Assignment:
Would you please write out each entry that follows, exactly as written?

(Dataset records)
***

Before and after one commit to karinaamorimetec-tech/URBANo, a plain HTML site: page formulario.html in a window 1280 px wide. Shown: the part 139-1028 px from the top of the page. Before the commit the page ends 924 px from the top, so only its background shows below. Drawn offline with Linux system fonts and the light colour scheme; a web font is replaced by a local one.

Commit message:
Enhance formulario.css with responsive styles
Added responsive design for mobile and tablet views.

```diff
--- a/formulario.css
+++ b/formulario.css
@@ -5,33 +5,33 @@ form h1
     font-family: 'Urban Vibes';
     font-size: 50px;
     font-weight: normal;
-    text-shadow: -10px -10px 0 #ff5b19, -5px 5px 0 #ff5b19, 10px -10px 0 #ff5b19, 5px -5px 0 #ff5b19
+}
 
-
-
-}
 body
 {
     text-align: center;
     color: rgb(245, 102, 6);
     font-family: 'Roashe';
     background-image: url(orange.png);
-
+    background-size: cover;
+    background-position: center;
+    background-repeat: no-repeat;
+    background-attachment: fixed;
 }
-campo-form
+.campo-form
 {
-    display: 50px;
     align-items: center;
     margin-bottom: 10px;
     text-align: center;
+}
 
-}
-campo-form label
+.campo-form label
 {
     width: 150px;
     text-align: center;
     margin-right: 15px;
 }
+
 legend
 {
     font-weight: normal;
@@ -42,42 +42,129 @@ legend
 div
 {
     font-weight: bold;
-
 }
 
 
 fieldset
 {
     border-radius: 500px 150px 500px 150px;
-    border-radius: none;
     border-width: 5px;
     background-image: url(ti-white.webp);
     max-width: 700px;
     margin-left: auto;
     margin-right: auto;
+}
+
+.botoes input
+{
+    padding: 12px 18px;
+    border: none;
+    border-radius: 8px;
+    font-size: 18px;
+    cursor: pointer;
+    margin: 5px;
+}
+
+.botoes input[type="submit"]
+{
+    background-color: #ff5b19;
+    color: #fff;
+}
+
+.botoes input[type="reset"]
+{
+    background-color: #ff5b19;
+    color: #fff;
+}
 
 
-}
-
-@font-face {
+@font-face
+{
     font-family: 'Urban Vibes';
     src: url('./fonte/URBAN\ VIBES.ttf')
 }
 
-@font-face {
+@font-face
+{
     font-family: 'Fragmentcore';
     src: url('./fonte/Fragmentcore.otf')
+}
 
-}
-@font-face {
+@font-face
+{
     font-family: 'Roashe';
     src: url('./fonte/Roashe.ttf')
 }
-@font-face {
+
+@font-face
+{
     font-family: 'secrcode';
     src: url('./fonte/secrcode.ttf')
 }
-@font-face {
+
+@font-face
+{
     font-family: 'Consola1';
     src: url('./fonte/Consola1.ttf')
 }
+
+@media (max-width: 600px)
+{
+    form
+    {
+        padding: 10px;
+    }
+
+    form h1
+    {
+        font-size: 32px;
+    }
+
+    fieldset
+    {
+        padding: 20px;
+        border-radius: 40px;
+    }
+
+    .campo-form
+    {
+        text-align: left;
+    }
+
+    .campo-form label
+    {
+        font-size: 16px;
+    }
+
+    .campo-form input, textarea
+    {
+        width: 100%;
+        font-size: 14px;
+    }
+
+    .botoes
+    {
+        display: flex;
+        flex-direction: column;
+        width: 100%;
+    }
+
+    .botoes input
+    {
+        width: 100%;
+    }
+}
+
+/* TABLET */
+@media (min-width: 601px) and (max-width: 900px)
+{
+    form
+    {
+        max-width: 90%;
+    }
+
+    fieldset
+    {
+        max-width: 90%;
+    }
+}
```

***

Response to this exercise:
Before and after one commit to karinaamorimetec-tech/URBANo, a plain HTML site: page formulario.html in a window 1280 px wide. Shown: the part 139-1028 px from the top of the page. Before the commit the page ends 924 px from the top, so only its background shows below. Drawn offline with Linux system fonts and the light colour scheme; a web font is replaced by a local one.

Commit message:
Enhance formulario.css with responsive styles
Added responsive design for mobile and tablet views.

```diff
--- a/formulario.css
+++ b/formulario.css
@@ -5,33 +5,33 @@ form h1
     font-family: 'Urban Vibes';
     font-size: 50px;
     font-weight: normal;
-    text-shadow: -10px -10px 0 #ff5b19, -5px 5px 0 #ff5b19, 10px -10px 0 #ff5b19, 5px -5px 0 #ff5b19
+}
 
-
-
-}
 body
 {
     text-align: center;
     color: rgb(245, 102, 6);
     font-family: 'Roashe';
     background-image: url(orange.png);
-
+    background-size: cover;
+    background-position: center;
+    background-repeat: no-repeat;
+    background-attachment: fixed;
 }
-campo-form
+.campo-form
 {
-    display: 50px;
     align-items: center;
     margin-bottom: 10px;
     text-align: center;
+}
 
-}
-campo-form label
+.campo-form label
 {
     width: 150px;
     text-align: center;
     margin-right: 15px;
 }
+
 legend
 {
     font-weight: normal;
@@ -42,42 +42,129 @@ legend
 div
 {
     font-weight: bold;
-
 }
 
 
 fieldset
 {
     border-radius: 500px 150px 500px 150px;
-    border-radius: none;
     border-width: 5px;
     background-image: url(ti-white.webp);
     max-width: 700px;
     margin-left: auto;
     margin-right: auto;
+}
+
+.botoes input
+{
+    padding: 12px 18px;
+    border: none;
+    border-radius: 8px;
+    font-size: 18px;
+    cursor: pointer;
+    margin: 5px;
+}
+
+.botoes input[type="submit"]
+{
+    background-color: #ff5b19;
+    color: #fff;
+}
+
+.botoes input[type="reset"]
+{
+    background-color: #ff5b19;
+    color: #fff;
+}
 
 
-}
-
-@font-face {
+@font-face
+{
     font-family: 'Urban Vibes';
     src: url('./fonte/URBAN\ VIBES.ttf')
 }
 
-@font-face {
+@font-face
+{
     font-family: 'Fragmentcore';
     src: url('./fonte/Fragmentcore.otf')
+}
 
-}
-@font-face {
+@font-face
+{
     font-family: 'Roashe';
     src: url('./fonte/Roashe.ttf')
 }
-@font-face {
+
+@font-face
+{
     font-family: 'secrcode';
     src: url('./fonte/secrcode.ttf')
 }
-@font-face {
+
+@font-face
+{
     font-family: 'Consola1';
     src: url('./fonte/Consola1.ttf')
 }
+
+@media (max-width: 600px)
+{
+    form
+    {
+        padding: 10px;
+    }
+
+    form h1
+    {
+        font-size: 32px;
+    }
+
+    fieldset
+    {
+        padding: 20px;
+        border-radius: 40px;
+    }
+
+    .campo-form
+    {
+        text-align: left;
+    }
+
+    .campo-form label
+    {
+        font-size: 16px;
+    }
+
+    .campo-form input, textarea
+    {
+        width: 100%;
+        font-size: 14px;
+    }
+
+    .botoes
+    {
+        display: flex;
+        flex-direction: column;
+        width: 100%;
+    }
+
+    .botoes input
+    {
+        width: 100%;
+    }
+}
+
+/* TABLET */
+@media (min-width: 601px) and (max-width: 900px)
+{
+    form
+    {
+        max-width: 90%;
+    }
+
+    fieldset
+    {
+        max-width: 90%;
+    }
+}
```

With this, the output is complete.